Honestly, just go hug someone. They might be the one who needs it. You might be the one who needs it. But the lovely thing is that you both win.
So, it’s Christmas Eve. Get off the goddamn computer, and go hug your great-aunt Ida.
PS!! I was awarded the very, very prestigious Liebster Award by the beautiful blogger Pages of Paige.
I love Paige because she reads my blog, apparently, which is something that astounds me every day, and because she has a prima facie appreciation for puns. Also, because her blog is deliciously hilarious and I feel like we’d be BFFs in real life. I need to pass this award on to a few other amazing blogs – and I already know who I’m thinking of – but Christmastime = zero time for such endeavours. I mean, this post alone took me 2 weeks to write and I don’t even have a job. But I will do it, I promise, because I am so, so thrilled to have received a blogger award and I want to share that feeling.
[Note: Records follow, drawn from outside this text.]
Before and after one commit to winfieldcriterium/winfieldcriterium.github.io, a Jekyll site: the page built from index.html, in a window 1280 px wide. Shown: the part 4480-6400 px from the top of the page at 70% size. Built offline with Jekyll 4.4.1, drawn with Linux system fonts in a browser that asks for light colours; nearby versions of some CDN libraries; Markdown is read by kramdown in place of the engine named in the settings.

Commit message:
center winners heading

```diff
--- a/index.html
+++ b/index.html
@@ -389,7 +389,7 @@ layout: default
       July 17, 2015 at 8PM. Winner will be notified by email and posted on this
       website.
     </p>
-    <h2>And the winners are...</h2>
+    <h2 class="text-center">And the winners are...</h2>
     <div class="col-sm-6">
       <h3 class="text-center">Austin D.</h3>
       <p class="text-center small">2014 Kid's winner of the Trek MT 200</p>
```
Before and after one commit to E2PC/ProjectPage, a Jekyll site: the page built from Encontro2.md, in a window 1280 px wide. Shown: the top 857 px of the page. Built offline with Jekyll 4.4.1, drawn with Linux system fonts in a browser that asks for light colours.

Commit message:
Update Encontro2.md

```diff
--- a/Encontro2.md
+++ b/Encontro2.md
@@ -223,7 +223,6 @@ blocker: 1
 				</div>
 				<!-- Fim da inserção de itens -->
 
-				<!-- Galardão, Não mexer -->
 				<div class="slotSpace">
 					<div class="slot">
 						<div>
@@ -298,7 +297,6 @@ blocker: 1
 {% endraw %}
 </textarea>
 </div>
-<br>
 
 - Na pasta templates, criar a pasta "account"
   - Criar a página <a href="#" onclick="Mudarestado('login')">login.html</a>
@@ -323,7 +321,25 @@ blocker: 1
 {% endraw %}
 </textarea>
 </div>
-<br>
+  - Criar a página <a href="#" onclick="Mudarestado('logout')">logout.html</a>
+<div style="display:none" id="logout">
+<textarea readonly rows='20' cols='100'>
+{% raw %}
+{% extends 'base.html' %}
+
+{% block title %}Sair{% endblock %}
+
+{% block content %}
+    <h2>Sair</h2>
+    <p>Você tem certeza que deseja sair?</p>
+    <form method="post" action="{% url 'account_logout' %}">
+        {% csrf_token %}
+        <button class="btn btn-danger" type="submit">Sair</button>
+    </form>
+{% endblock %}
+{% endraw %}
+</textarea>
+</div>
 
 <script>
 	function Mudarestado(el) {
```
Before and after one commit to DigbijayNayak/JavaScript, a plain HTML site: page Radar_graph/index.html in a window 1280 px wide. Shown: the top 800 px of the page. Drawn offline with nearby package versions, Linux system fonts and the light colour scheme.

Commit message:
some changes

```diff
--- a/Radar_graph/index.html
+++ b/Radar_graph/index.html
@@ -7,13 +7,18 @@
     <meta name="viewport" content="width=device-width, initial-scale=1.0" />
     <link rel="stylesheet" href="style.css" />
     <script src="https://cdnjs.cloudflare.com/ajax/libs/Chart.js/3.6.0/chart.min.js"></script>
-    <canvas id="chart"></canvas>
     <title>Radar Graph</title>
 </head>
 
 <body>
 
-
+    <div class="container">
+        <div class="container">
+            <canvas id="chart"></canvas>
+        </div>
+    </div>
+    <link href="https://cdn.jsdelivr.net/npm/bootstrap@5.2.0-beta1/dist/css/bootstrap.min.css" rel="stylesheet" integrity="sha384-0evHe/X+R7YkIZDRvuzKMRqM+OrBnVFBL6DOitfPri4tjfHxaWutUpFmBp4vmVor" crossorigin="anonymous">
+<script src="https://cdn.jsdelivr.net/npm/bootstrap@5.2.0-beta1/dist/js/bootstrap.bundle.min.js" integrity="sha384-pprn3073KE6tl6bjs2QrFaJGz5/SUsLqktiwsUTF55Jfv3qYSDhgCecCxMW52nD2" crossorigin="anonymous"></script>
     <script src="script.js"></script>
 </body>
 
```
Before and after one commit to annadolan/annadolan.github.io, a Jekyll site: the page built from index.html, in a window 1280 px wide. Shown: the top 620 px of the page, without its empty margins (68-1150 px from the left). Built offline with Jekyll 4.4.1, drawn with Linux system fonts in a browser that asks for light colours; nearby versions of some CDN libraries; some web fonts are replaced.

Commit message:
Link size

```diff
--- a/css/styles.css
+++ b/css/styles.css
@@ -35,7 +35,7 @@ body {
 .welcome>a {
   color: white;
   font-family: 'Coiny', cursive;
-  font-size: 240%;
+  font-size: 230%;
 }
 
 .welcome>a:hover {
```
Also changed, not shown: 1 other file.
So thank you, Paige. If you are ever in Canada, you can crash on my couch (or sleep in the guestroom if you’re fancy), and I’ll take you to see a cactus so you’ll feel right at home. Truly. Canada does have cactuses. And by Canada I mean any of Canada. My place is close to all of it. That’s how Canada works.
This also feels like a good opportunity to thank Damn Girl, Get Your Shit Together for featuring me on her blog this month. Lady, your advocacy for pumping other female bloggers’ tires is fucking wicked, and I thank you from the bottom of my black heart for choosing me, and for the new followers you sent my way, and I apologize to those followers for not having the answers to curing anxiety you undoubtedly followed me for. Although, in retrospect, I wish I’d provided DGGYST a link icon that said “FREE PORN HERE” or something, because I think it would have generated tons more traffic and I could have ended the year as a internet millionaire. Feel free to update my branding for the remaining few days of December. Also, you are also welcome on my couch/bed. We can both try maple syrup for the first time together.
*Every blog says “I digress”at one point. I promise I won’t do it again.